BEGIN

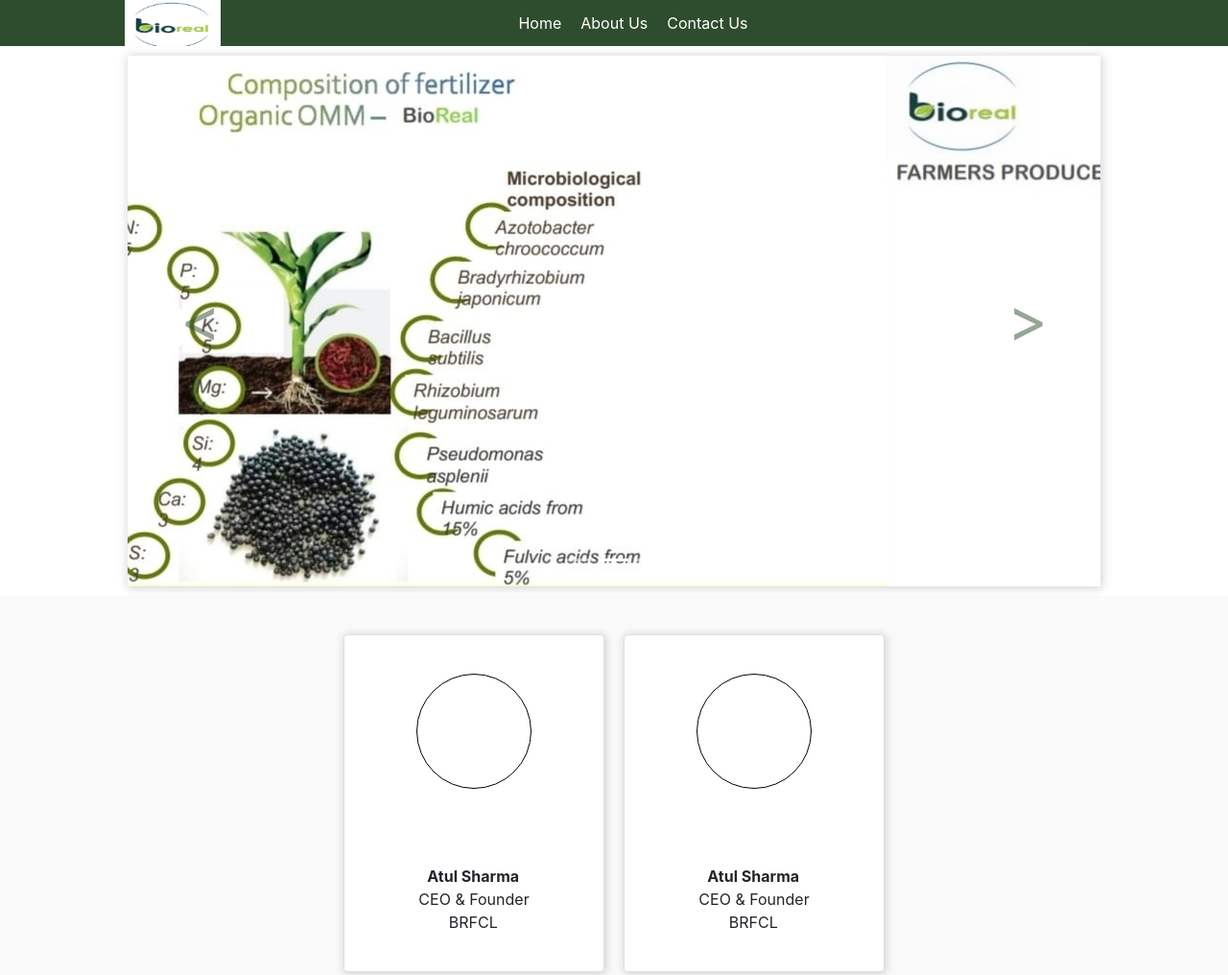
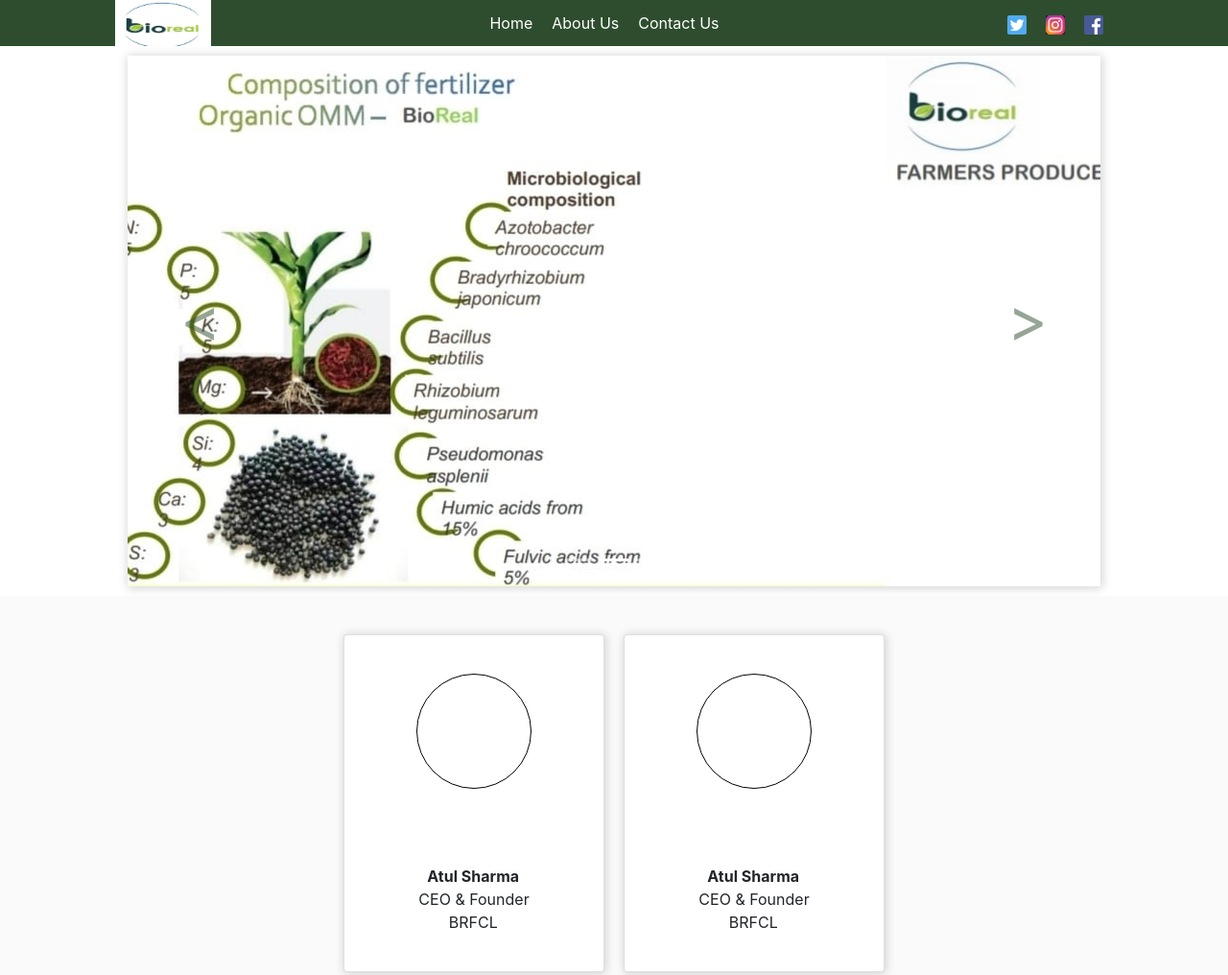
Before and after one commit to gourav-24/brfcl, a plain HTML site: page index.html in a window 1280 px wide. Shown: the top 1016 px of the page at 96% size. Drawn offline with nearby package versions, Linux system fonts and the light colour scheme.

Commit message:
Added logos

```diff
--- a/css/header.css
+++ b/css/header.css
@@ -21,3 +21,9 @@ ul {
   margin: 0px;
   list-style: none;
 }
+
+.logo {
+  height: 20px;
+  width: 20px;
+  border-radius: 10%;
+}
--- a/index.html
+++ b/index.html
@@ -40,14 +40,18 @@
             <!-- social media -->
             <div >
                 <ul class="rowFlex">
-                    <li>
-                        <a href="https://www.instagram.com/lovekush_09/"></a>
+                    <li >
+                        <a href="#"><img  class="logo"  src="./images/twitterLogo.png" alt=""></a>
+
 
                     </li>
                     <li>
+                        <a href="#"><img  class="logo"  src="./images/instagram.jpg" alt=""></a>
+
 
                     </li>
                     <li>
+                        <a href="https://www.instagram.com/lovekush_09/"><img  class="logo"  src="./images/facebookL.jpg" alt=""></a>
 
                     </li>
                 </ul>
@@ -166,9 +170,9 @@
 
                     </div>
                     <div>
-                        Be Social with Us: <br><br>
+                        Mobile No: 9812400749 <br><br>
                         Reach Out to Us: info@brfcl.com <br><br>
-                        Office Address: <br><br>
+                        Office Address: SCO-2, 1ST FLOOR HI-STREET, SEC -40 ELDECO ESTATE, G.T. ROAD - PANIPAT (HRY)-132103  <br><br>
 
 
 
```
Also changed, not shown: images/facebookL.jpg (added), images/instagram.jpg (added), images/twitterLogo.png (added).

END

• PROBLEM STATEMENT
Give the entries again exactly. Pictures stay out.

• TASK ANSWER
Before and after one commit to gourav-24/brfcl, a plain HTML site: page index.html in a window 1280 px wide. Shown: the top 1016 px of the page at 96% size. Drawn offline with nearby package versions, Linux system fonts and the light colour scheme.

Commit message:
Added logos

```diff
--- a/css/header.css
+++ b/css/header.css
@@ -21,3 +21,9 @@ ul {
   margin: 0px;
   list-style: none;
 }
+
+.logo {
+  height: 20px;
+  width: 20px;
+  border-radius: 10%;
+}
--- a/index.html
+++ b/index.html
@@ -40,14 +40,18 @@
             <!-- social media -->
             <div >
                 <ul class="rowFlex">
-                    <li>
-                        <a href="https://www.instagram.com/lovekush_09/"></a>
+                    <li >
+                        <a href="#"><img  class="logo"  src="./images/twitterLogo.png" alt=""></a>
+
 
                     </li>
                     <li>
+                        <a href="#"><img  class="logo"  src="./images/instagram.jpg" alt=""></a>
+
 
                     </li>
                     <li>
+                        <a href="https://www.instagram.com/lovekush_09/"><img  class="logo"  src="./images/facebookL.jpg" alt=""></a>
 
                     </li>
                 </ul>
@@ -166,9 +170,9 @@
 
                     </div>
                     <div>
-                        Be Social with Us: <br><br>
+                        Mobile No: 9812400749 <br><br>
                         Reach Out to Us: info@brfcl.com <br><br>
-                        Office Address: <br><br>
+                        Office Address: SCO-2, 1ST FLOOR HI-STREET, SEC -40 ELDECO ESTATE, G.T. ROAD - PANIPAT (HRY)-132103  <br><br>
 
 
 
```
Also changed, not shown: images/facebookL.jpg (added), images/instagram.jpg (added), images/twitterLogo.png (added).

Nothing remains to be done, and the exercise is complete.